# Task statement
Every record must be copied exactly, except that pictures are dropped.

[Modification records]

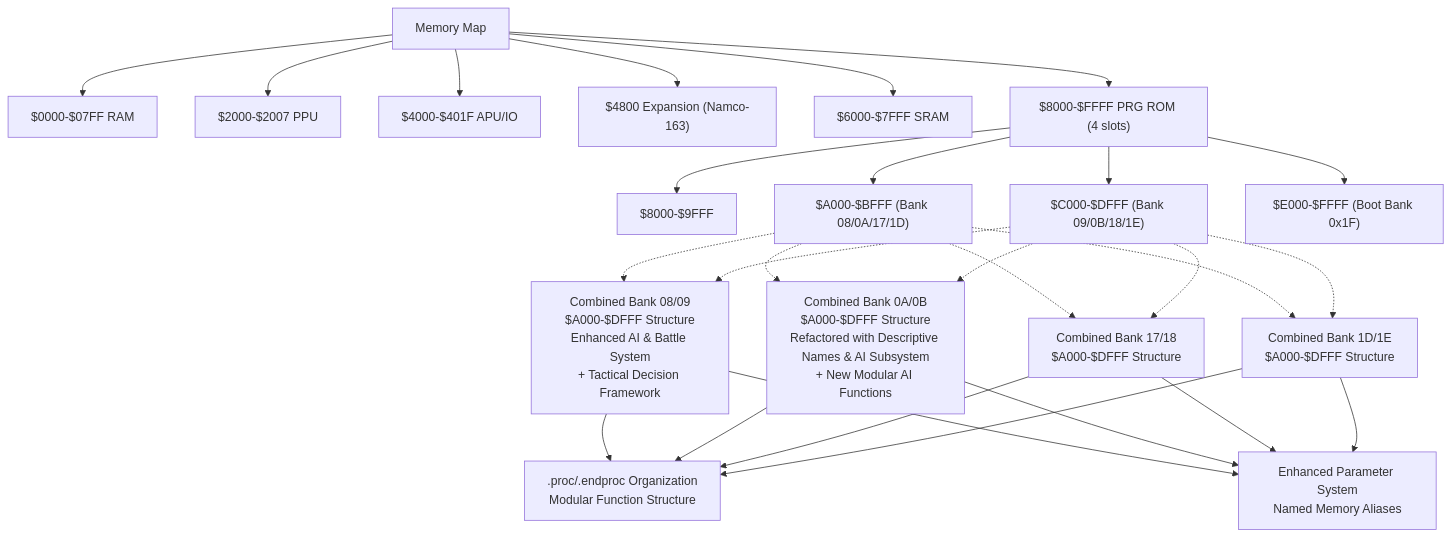
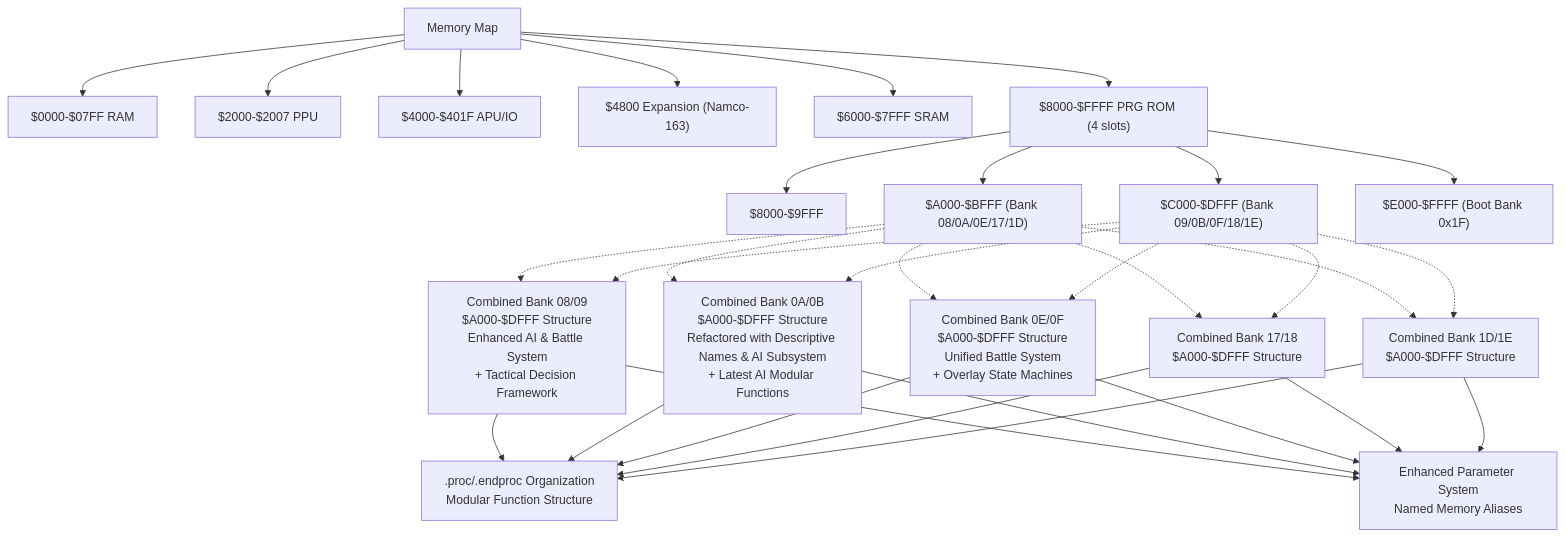
Before and after one commit to rabbyzero/sango2dasm: the third of 22 diagrams in .qoder/repowiki/en/content/Assembly Architecture/Assembly Architecture.md, drawn with Mermaid. The commit also changed other lines of this file and 33 other files, not shown here.

First line of the commit message:
Standardize terminology per manual and decode prg_0e_0f battle phases

````diff
--- a/.qoder/repowiki/en/content/Assembly Architecture/Assembly Architecture.md
+++ b/.qoder/repowiki/en/content/Assembly Architecture/Assembly Architecture.md
@@ -391,35 +454,40 @@
 ```mermaid
 flowchart TD
 MEM["Memory Map"] --> RAM["$0000-$07FF RAM"]
 MEM --> PPUREG["$2000-$2007 PPU"]
 MEM --> IOREG["$4000-$401F APU/IO"]
 MEM --> EXPROM["$4800 Expansion (Namco-163)"]
 MEM --> SRAM["$6000-$7FFF SRAM"]
 MEM --> PRG["$8000-$FFFF PRG ROM (4 slots)"]
 PRG --> SLOT0["$8000-$9FFF"]
-PRG --> SLOT1["$A000-$BFFF (Bank 08/0A/17/1D)"]
-PRG --> SLOT2["$C000-$DFFF (Bank 09/0B/18/1E)"]
+PRG --> SLOT1["$A000-$BFFF (Bank 08/0A/0E/17/1D)"]
+PRG --> SLOT2["$C000-$DFFF (Bank 09/0B/0F/18/1E)"]
 PRG --> SLOT3["$E000-$FFFF (Boot Bank 0x1F)"]
 COMBINED08_09["Combined Bank 08/09<br/>$A000-$DFFF Structure<br/>Enhanced AI & Battle System<br/>+ Tactical Decision Framework"]
-COMBINED0A_0B["Combined Bank 0A/0B<br/>$A000-$DFFF Structure<br/>Refactored with Descriptive Names & AI Subsystem<br/>+ New Modular AI Functions"]
+COMBINED0A_0B["Combined Bank 0A/0B<br/>$A000-$DFFF Structure<br/>Refactored with Descriptive Names & AI Subsystem<br/>+ Latest AI Modular Functions"]
+COMBINED0E_0F["Combined Bank 0E/0F<br/>$A000-$DFFF Structure<br/>Unified Battle System<br/>+ Overlay State Machines"]
 COMBINED17_18["Combined Bank 17/18<br/>$A000-$DFFF Structure"]
 COMBINED1D_1E["Combined Bank 1D/1E<br/>$A000-$DFFF Structure"]
 SLOT1 -.-> COMBINED08_09
 SLOT1 -.-> COMBINED0A_0B
+SLOT1 -.-> COMBINED0E_0F
 SLOT1 -.-> COMBINED17_18
 SLOT1 -.-> COMBINED1D_1E
 SLOT2 -.-> COMBINED08_09
 SLOT2 -.-> COMBINED0A_0B
+SLOT2 -.-> COMBINED0E_0F
 SLOT2 -.-> COMBINED17_18
 SLOT2 -.-> COMBINED1D_1E
 PROC[".proc/.endproc Organization<br/>Modular Function Structure"]
 PARAMSYS["Enhanced Parameter System<br/>Named Memory Aliases"]
 COMBINED08_09 --> PROC
 COMBINED08_09 --> PARAMSYS
 COMBINED0A_0B --> PROC
 COMBINED0A_0B --> PARAMSYS
+COMBINED0E_0F --> PROC
+COMBINED0E_0F --> PARAMSYS
 COMBINED17_18 --> PROC
 COMBINED17_18 --> PARAMSYS
 COMBINED1D_1E --> PROC
 COMBINED1D_1E --> PARAMSYS
 ```
````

# Problem solution
Before and after one commit to rabbyzero/sango2dasm: the third of 22 diagrams in .qoder/repowiki/en/content/Assembly Architecture/Assembly Architecture.md, drawn with Mermaid. The commit also changed other lines of this file and 33 other files, not shown here.

First line of the commit message:
Standardize terminology per manual and decode prg_0e_0f battle phases

````diff
--- a/.qoder/repowiki/en/content/Assembly Architecture/Assembly Architecture.md
+++ b/.qoder/repowiki/en/content/Assembly Architecture/Assembly Architecture.md
@@ -391,35 +454,40 @@
 ```mermaid
 flowchart TD
 MEM["Memory Map"] --> RAM["$0000-$07FF RAM"]
 MEM --> PPUREG["$2000-$2007 PPU"]
 MEM --> IOREG["$4000-$401F APU/IO"]
 MEM --> EXPROM["$4800 Expansion (Namco-163)"]
 MEM --> SRAM["$6000-$7FFF SRAM"]
 MEM --> PRG["$8000-$FFFF PRG ROM (4 slots)"]
 PRG --> SLOT0["$8000-$9FFF"]
-PRG --> SLOT1["$A000-$BFFF (Bank 08/0A/17/1D)"]
-PRG --> SLOT2["$C000-$DFFF (Bank 09/0B/18/1E)"]
+PRG --> SLOT1["$A000-$BFFF (Bank 08/0A/0E/17/1D)"]
+PRG --> SLOT2["$C000-$DFFF (Bank 09/0B/0F/18/1E)"]
 PRG --> SLOT3["$E000-$FFFF (Boot Bank 0x1F)"]
 COMBINED08_09["Combined Bank 08/09<br/>$A000-$DFFF Structure<br/>Enhanced AI & Battle System<br/>+ Tactical Decision Framework"]
-COMBINED0A_0B["Combined Bank 0A/0B<br/>$A000-$DFFF Structure<br/>Refactored with Descriptive Names & AI Subsystem<br/>+ New Modular AI Functions"]
+COMBINED0A_0B["Combined Bank 0A/0B<br/>$A000-$DFFF Structure<br/>Refactored with Descriptive Names & AI Subsystem<br/>+ Latest AI Modular Functions"]
+COMBINED0E_0F["Combined Bank 0E/0F<br/>$A000-$DFFF Structure<br/>Unified Battle System<br/>+ Overlay State Machines"]
 COMBINED17_18["Combined Bank 17/18<br/>$A000-$DFFF Structure"]
 COMBINED1D_1E["Combined Bank 1D/1E<br/>$A000-$DFFF Structure"]
 SLOT1 -.-> COMBINED08_09
 SLOT1 -.-> COMBINED0A_0B
+SLOT1 -.-> COMBINED0E_0F
 SLOT1 -.-> COMBINED17_18
 SLOT1 -.-> COMBINED1D_1E
 SLOT2 -.-> COMBINED08_09
 SLOT2 -.-> COMBINED0A_0B
+SLOT2 -.-> COMBINED0E_0F
 SLOT2 -.-> COMBINED17_18
 SLOT2 -.-> COMBINED1D_1E
 PROC[".proc/.endproc Organization<br/>Modular Function Structure"]
 PARAMSYS["Enhanced Parameter System<br/>Named Memory Aliases"]
 COMBINED08_09 --> PROC
 COMBINED08_09 --> PARAMSYS
 COMBINED0A_0B --> PROC
 COMBINED0A_0B --> PARAMSYS
+COMBINED0E_0F --> PROC
+COMBINED0E_0F --> PARAMSYS
 COMBINED17_18 --> PROC
 COMBINED17_18 --> PARAMSYS
 COMBINED1D_1E --> PROC
 COMBINED1D_1E --> PARAMSYS
 ```
````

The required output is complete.